[e]xcept as otherwise specifically provided by statute, a court shall award to a prevailing party other than the United States fees and other expenses ... incurred by that party in any civil action (other than cases sounding in tort) ... brought ... against the United States ... unless the court finds that the position of the United States was substantially justified or that special circumstances make an award unjust.
28 U.S.C. § 2412(d) (1) (A) (1994) (emphasis supplied). Although some courts, without discussing § 2412(b), have denied attorney's fees based on the reasoning that § 2412(d) (1) (A) precludes such an award in tort cases, see In re Turner, 14 F.3d 637, 640 (D.C.Cir.1994); Campbell, 835 F.2d at 196, we agree with the Eastern District of Pennsylvania that by the terms of § 2412, the tort exception applies only to the mandatory award of attorney's fees. Keller v. Dalton, No. CIV.A. 95-CV-712, 1995 WL 552978 at *2 (E.D.Pa. Sept. 18, 1995). Section 2412(b), in contrast, contains no such exception. Consequently, this case falls under § 2412(b), and the "substantial justification" standard, discussed by Plaintiffs in their memorandum of authorities, is irrelevant here because it applies only under § 2412(d) (1) (A).
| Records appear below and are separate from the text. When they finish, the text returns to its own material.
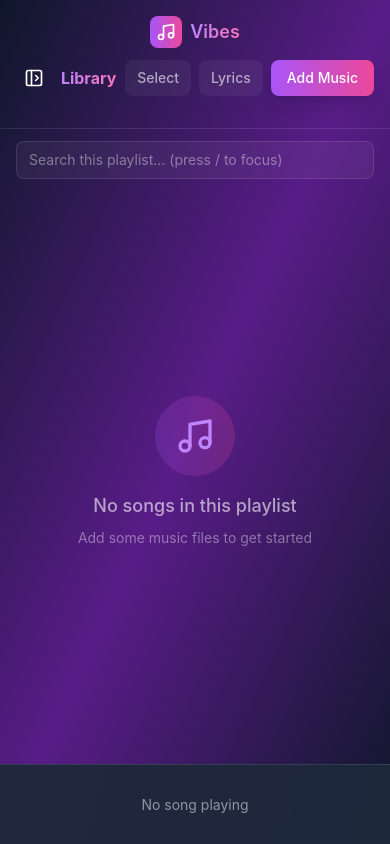
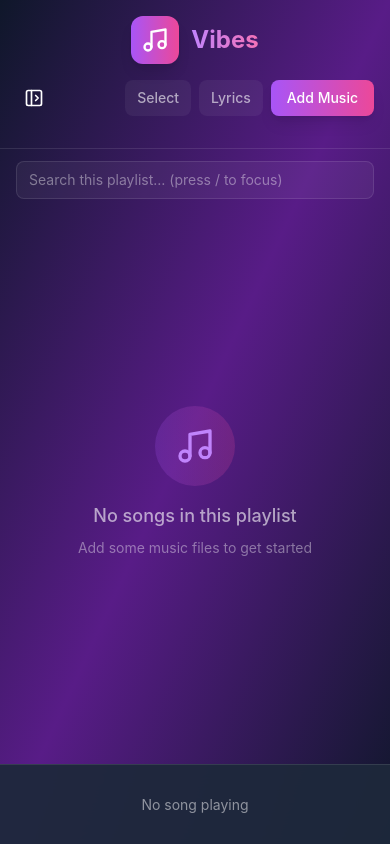
Before and after one commit to atakee72/vibes-music-player, a React (Vite) app: page / in a window 390 px wide. Built offline with nearby package versions, Linux system fonts and the light colour scheme.

Commit message:
ui: larger logo and hide playlist name when sidebar is collapsed

```diff
--- a/src/App.tsx
+++ b/src/App.tsx
@@ -783,11 +783,11 @@ export default function App() {
           <div className="flex-1 flex flex-col min-w-0">
             <header className="p-4 lg:p-6 border-b border-white/10">
               {!sidebarOpen && (
-                <div className="flex items-center justify-center space-x-2 mb-3">
-                  <div className="w-8 h-8 bg-gradient-to-r from-purple-500 to-pink-500 rounded-lg flex items-center justify-center">
-                    <Music className="h-5 w-5 text-white" />
+                <div className="flex items-center justify-center space-x-3 mb-4">
+                  <div className="w-12 h-12 bg-gradient-to-r from-purple-500 to-pink-500 rounded-xl flex items-center justify-center shadow-lg">
+                    <Music className="h-7 w-7 text-white" />
                   </div>
-                  <h1 className="text-lg font-semibold bg-gradient-to-r from-purple-400 to-pink-400 bg-clip-text text-transparent">
+                  <h1 className="text-2xl lg:text-3xl font-bold bg-gradient-to-r from-purple-400 to-pink-400 bg-clip-text text-transparent">
                     Vibes
                   </h1>
                 </div>
@@ -802,11 +802,8 @@ export default function App() {
                     <PanelLeftOpen className="h-5 w-5" />
                   </button>
                 )}
-                <h2
-                  className={`font-bold bg-gradient-to-r from-purple-400 to-pink-400 bg-clip-text text-transparent ${
-                    sidebarOpen ? 'text-xl lg:text-2xl' : 'text-base lg:text-lg'
-                  }`}
-                >
+                {sidebarOpen && (
+                  <h2 className="text-xl lg:text-2xl font-bold bg-gradient-to-r from-purple-400 to-pink-400 bg-clip-text text-transparent">
                     {activePlaylist?.name}
                     {searchQuery.trim() && activePlaylist && (
                       <span className="ml-2 text-sm font-normal text-white/50 bg-clip-border bg-none [-webkit-text-fill-color:initial]">
@@ -814,6 +811,7 @@ export default function App() {
                       </span>
                     )}
                   </h2>
+                )}
                 <div className="flex items-center space-x-2">
                   <button
                     onClick={() => setSelectionMode((v) => !v)}
```
Lines whose indentation alone changed are shown as unchanged.
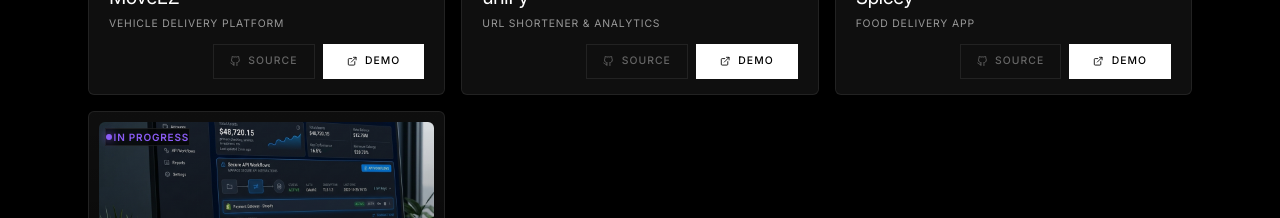
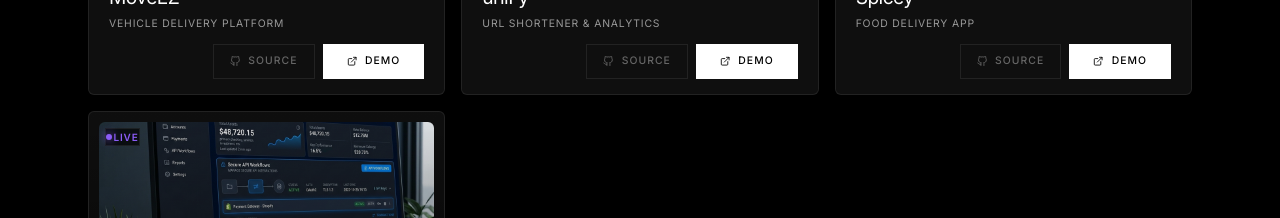
Before and after one commit to tuvarnitin/Portfolio-2, a React (Vite) app: page / in a window 1280 px wide. Shown: the part 4840-5058 px from the top of the page. Built offline with nearby package versions, Linux system fonts and the light colour scheme; a web font is replaced by a local one.

Commit message:
Fix project status display logic

```diff
--- a/src/features/projects/Projects.jsx
+++ b/src/features/projects/Projects.jsx
@@ -36,7 +36,7 @@ const Projects = () => {
                 <div className="project-card-overlay" />
                 <div className="project-card-badges">
                   <span className="project-card-status" style={{ color: project.color }}>
-                    {project.demo ? 'Live' : 'In Progress'}
+                    {project.demo ? 'Live' : 'Live'}
                   </span>
                 </div>
               </div>
```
As noted above, under § 2412(b), the United States may be held liable for attorney's fees to the same extent that private parties would be under the common law or the terms of a statute providing for such fees. Having established that the FTCA does not provide for attorney's fees, we turn to the common law.
The common law standard applicable under § 2412(b) is a federal standard. Resolution Trust Corp. v. Eason, 17 F.3d 1126, 1134 n. 6 (8th Cir.1993) (citing Olson v. Norman, 830 F.2d 811, 822 (8th Cir.1987)); see United States v. Parsons Corp., 1 F.3d 944, 946-47 (9th Cir.1993). The exceptions recognized by the federal courts to the "American Rule" that each party bears its own litigation costs include the "common benefit" or "common fund" exception, an exception for willful disobedience of a court order, and an exception for acting bad faith, vexatiously, wantonly, or for oppressive reasons. Chambers v. NASCO, 501 U.S. 32, 44, 111 S. Ct. 2123, 2133, 115 L. Ed. 2d 27 (1991) (citing Alyeska Pipeline Service Co. v. Wilderness Society, 421 U.S. 240, 257-59, 95 S. Ct. 1612, 1621-23, 44 L. Ed. 2d 141 (1975)). The only one of these that is potentially applicable to this case is the bad faith exception.
The Court cannot ascribe bad faith to the government in litigating this case. Feeshifting is a power that "should be used sparingly and reserved for egregious circumstances." Jones v. Winnepesaukee Realty, 990 F.2d 1, 4 (1st Cir.1993). While the government was found to be negligent, there was a genuine question of plaintiff Lucarelli's comparative negligence that the government was justified in pursuing. Indeed, the Court ultimately found Plaintiff to be five percent negligent. A small amount, perhaps, but more than enough to defeat an allegation of bad faith.
*159 3. Court Costs
The issue of court costs is referred to the Clerk of the Court pursuant to Rule 54(d) of the Federal Rules of Civil Procedure and Rule 331 of the Local Rules of the District of Puerto Rico.
For the foregoing reasons, Plaintiffs' motion for prejudgment interest and attorney's fees is DENIED. The motion requesting court costs is REFERRED to the Clerk of the Court.
IT IS SO ORDERED.